— How to complete this task —
Each entry below is to be reproduced exactly, though any pictures it holds must be omitted.

Before-and-after page screenshots
┄┄┄┄┄┄┄┄┄┄

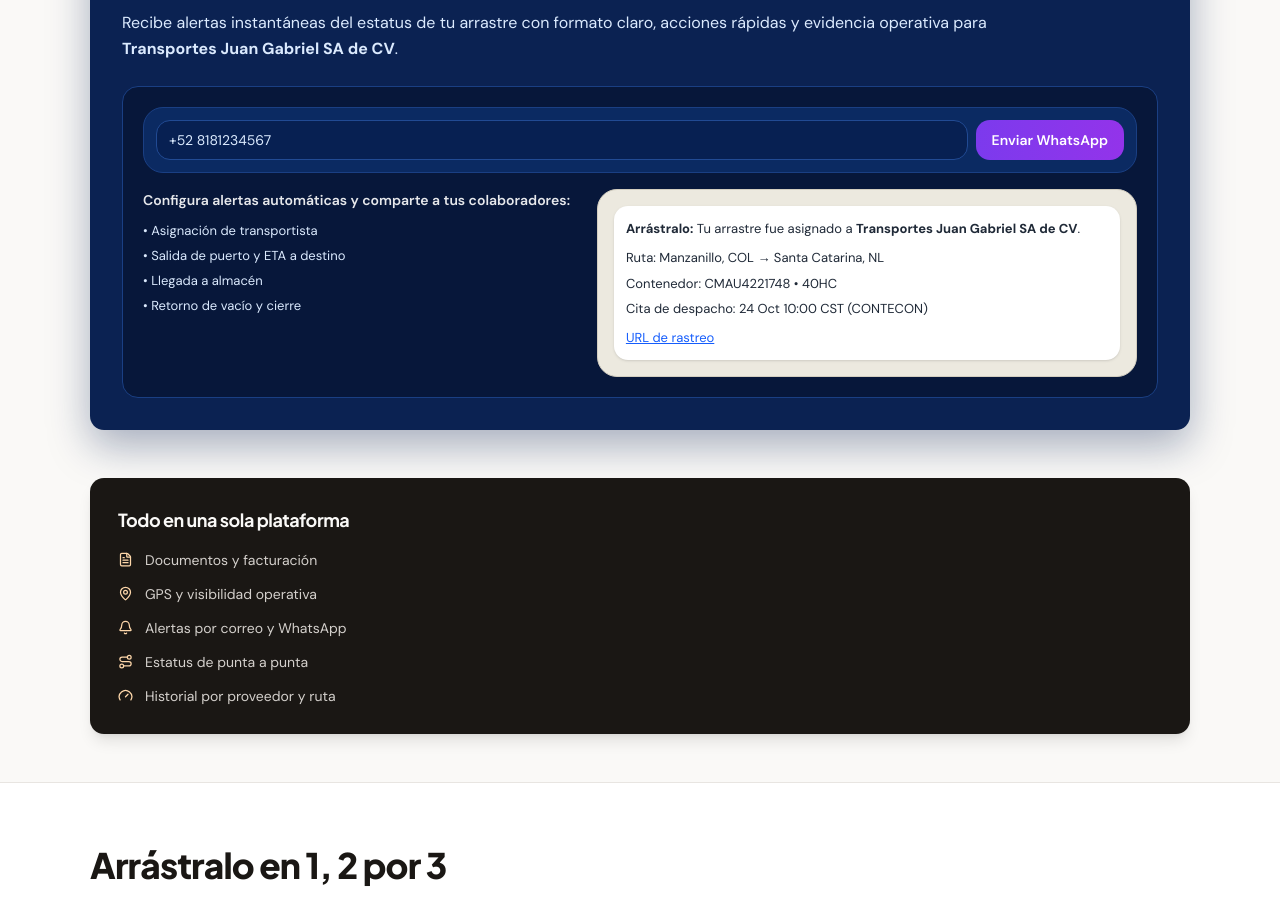
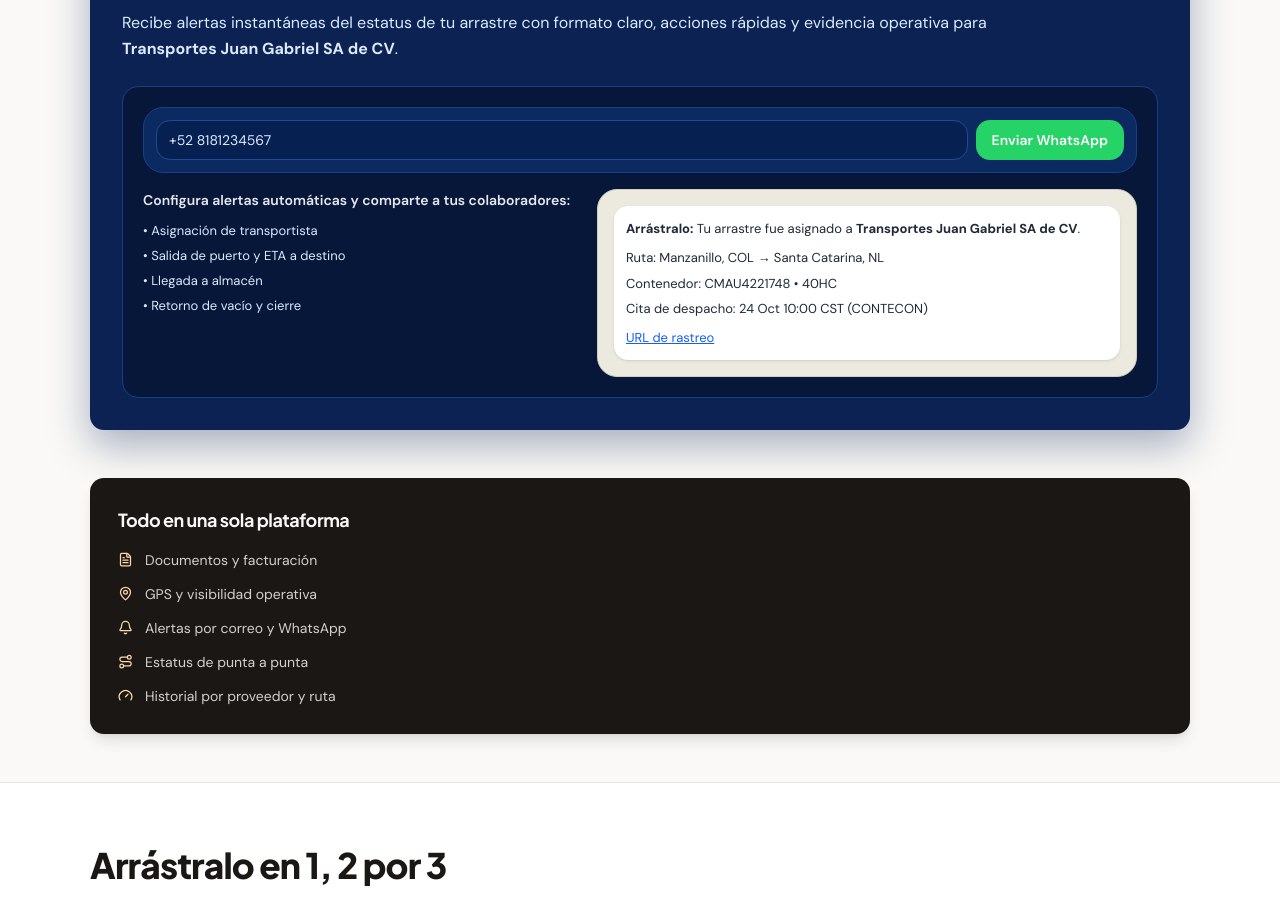
Before and after one commit to apollo-ex/arrastralo, a Next.js app: page /landing in a window 1280 px wide. Shown: the part 4406-5323 px from the top of the page. Built offline with nearby package versions, Linux system fonts and the light colour scheme.

Commit message:
Set Enviar WhatsApp button to WhatsApp green

```diff
--- a/app/landing/page.tsx
+++ b/app/landing/page.tsx
@@ -420,7 +420,7 @@ export default function LandingPage() {
                   <div className="flex-1 h-10 rounded-lg bg-[#072052] border border-[#214a93] px-3 flex items-center text-blue-100 text-sm">
                     +52 8181234567
                   </div>
-                  <button className="h-10 rounded-lg px-4 bg-gradient-to-r from-[#7c3aed] to-[#9333ea] text-white text-sm font-semibold">
+                  <button className="h-10 rounded-lg px-4 bg-[#25D366] hover:bg-[#1ebe5d] text-white text-sm font-semibold transition-colors">
                     Enviar WhatsApp
                   </button>
                 </div>
```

┄┄┄┄┄┄┄┄┄┄

— Response to this task —
Before and after one commit to apollo-ex/arrastralo, a Next.js app: page /landing in a window 1280 px wide. Shown: the part 4406-5323 px from the top of the page. Built offline with nearby package versions, Linux system fonts and the light colour scheme.

Commit message:
Set Enviar WhatsApp button to WhatsApp green

```diff
--- a/app/landing/page.tsx
+++ b/app/landing/page.tsx
@@ -420,7 +420,7 @@ export default function LandingPage() {
                   <div className="flex-1 h-10 rounded-lg bg-[#072052] border border-[#214a93] px-3 flex items-center text-blue-100 text-sm">
                     +52 8181234567
                   </div>
-                  <button className="h-10 rounded-lg px-4 bg-gradient-to-r from-[#7c3aed] to-[#9333ea] text-white text-sm font-semibold">
+                  <button className="h-10 rounded-lg px-4 bg-[#25D366] hover:bg-[#1ebe5d] text-white text-sm font-semibold transition-colors">
                     Enviar WhatsApp
                   </button>
                 </div>
```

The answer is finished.